━━━━━ Record excerpts ━━━━━

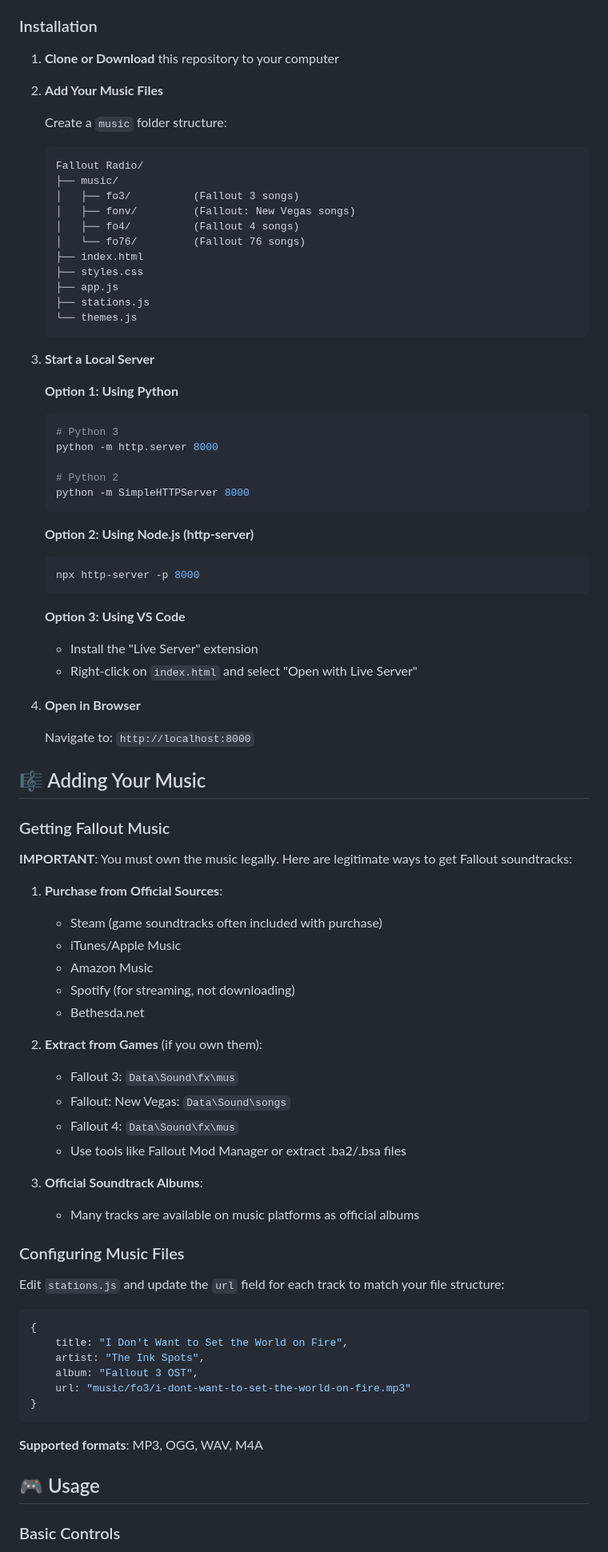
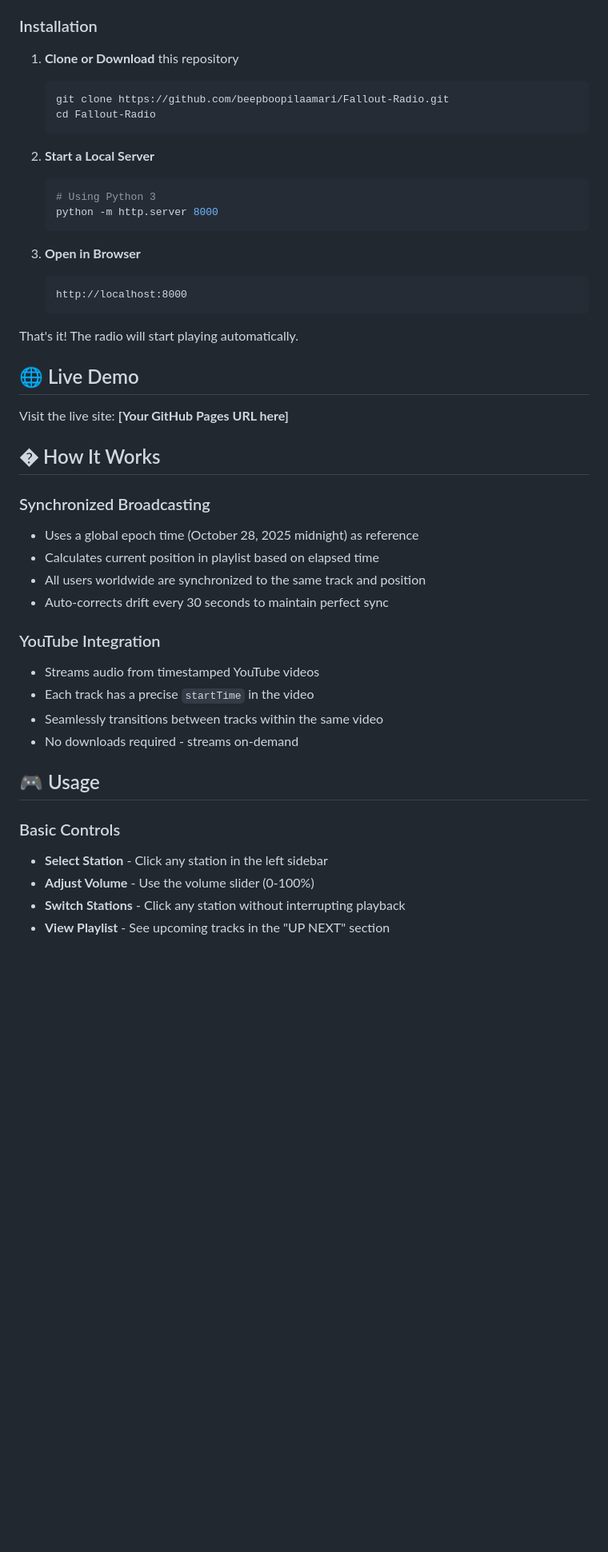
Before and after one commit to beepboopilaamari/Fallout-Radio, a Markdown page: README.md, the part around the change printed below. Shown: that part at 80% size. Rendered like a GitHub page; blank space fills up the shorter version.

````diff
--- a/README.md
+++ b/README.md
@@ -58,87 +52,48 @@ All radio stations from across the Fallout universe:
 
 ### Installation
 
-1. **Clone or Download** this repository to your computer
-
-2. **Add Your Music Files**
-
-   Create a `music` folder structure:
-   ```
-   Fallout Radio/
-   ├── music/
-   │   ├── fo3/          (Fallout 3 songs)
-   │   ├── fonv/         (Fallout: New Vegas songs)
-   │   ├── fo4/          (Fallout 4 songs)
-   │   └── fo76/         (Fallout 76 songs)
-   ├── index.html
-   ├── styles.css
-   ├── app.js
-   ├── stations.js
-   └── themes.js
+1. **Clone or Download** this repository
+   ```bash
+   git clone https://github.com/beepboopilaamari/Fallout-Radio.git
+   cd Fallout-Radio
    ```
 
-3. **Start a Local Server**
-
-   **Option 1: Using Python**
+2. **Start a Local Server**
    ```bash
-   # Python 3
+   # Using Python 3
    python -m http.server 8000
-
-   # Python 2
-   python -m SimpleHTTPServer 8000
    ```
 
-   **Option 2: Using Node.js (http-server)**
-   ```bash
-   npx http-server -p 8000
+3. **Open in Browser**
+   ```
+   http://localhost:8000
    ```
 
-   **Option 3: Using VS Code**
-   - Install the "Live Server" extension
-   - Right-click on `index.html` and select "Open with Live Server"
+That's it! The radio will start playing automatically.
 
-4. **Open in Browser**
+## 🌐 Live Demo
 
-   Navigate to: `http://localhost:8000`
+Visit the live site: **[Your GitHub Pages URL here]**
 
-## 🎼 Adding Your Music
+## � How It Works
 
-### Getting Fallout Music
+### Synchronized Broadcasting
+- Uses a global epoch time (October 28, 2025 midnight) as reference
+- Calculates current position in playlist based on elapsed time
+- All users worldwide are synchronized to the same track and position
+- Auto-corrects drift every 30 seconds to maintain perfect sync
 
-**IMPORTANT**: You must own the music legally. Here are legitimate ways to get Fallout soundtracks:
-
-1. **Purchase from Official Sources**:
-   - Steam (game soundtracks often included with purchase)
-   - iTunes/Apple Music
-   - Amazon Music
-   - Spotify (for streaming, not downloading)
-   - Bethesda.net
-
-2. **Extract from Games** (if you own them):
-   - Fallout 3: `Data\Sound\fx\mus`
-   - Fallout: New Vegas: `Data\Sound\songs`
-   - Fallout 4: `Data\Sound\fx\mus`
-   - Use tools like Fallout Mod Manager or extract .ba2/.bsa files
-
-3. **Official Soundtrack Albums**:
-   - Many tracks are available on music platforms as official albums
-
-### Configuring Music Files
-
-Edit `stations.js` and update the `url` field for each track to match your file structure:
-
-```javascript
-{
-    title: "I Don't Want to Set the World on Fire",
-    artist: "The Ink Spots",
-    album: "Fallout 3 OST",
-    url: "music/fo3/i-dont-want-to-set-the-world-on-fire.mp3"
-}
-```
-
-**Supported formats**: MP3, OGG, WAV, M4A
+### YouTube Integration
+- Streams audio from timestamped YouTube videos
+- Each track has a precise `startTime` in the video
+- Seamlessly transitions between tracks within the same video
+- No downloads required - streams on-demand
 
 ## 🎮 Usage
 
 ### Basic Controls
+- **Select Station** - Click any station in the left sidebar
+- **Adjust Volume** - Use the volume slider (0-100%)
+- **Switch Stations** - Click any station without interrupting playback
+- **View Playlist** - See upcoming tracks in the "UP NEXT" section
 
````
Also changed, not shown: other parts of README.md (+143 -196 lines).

━━━━━

■ **Instructions for the task**: If the string "position" is in a line of the entries, pick that line out.

■ **Task response**:
+- Calculates current position in playlist based on elapsed time
+- All users worldwide are synchronized to the same track and position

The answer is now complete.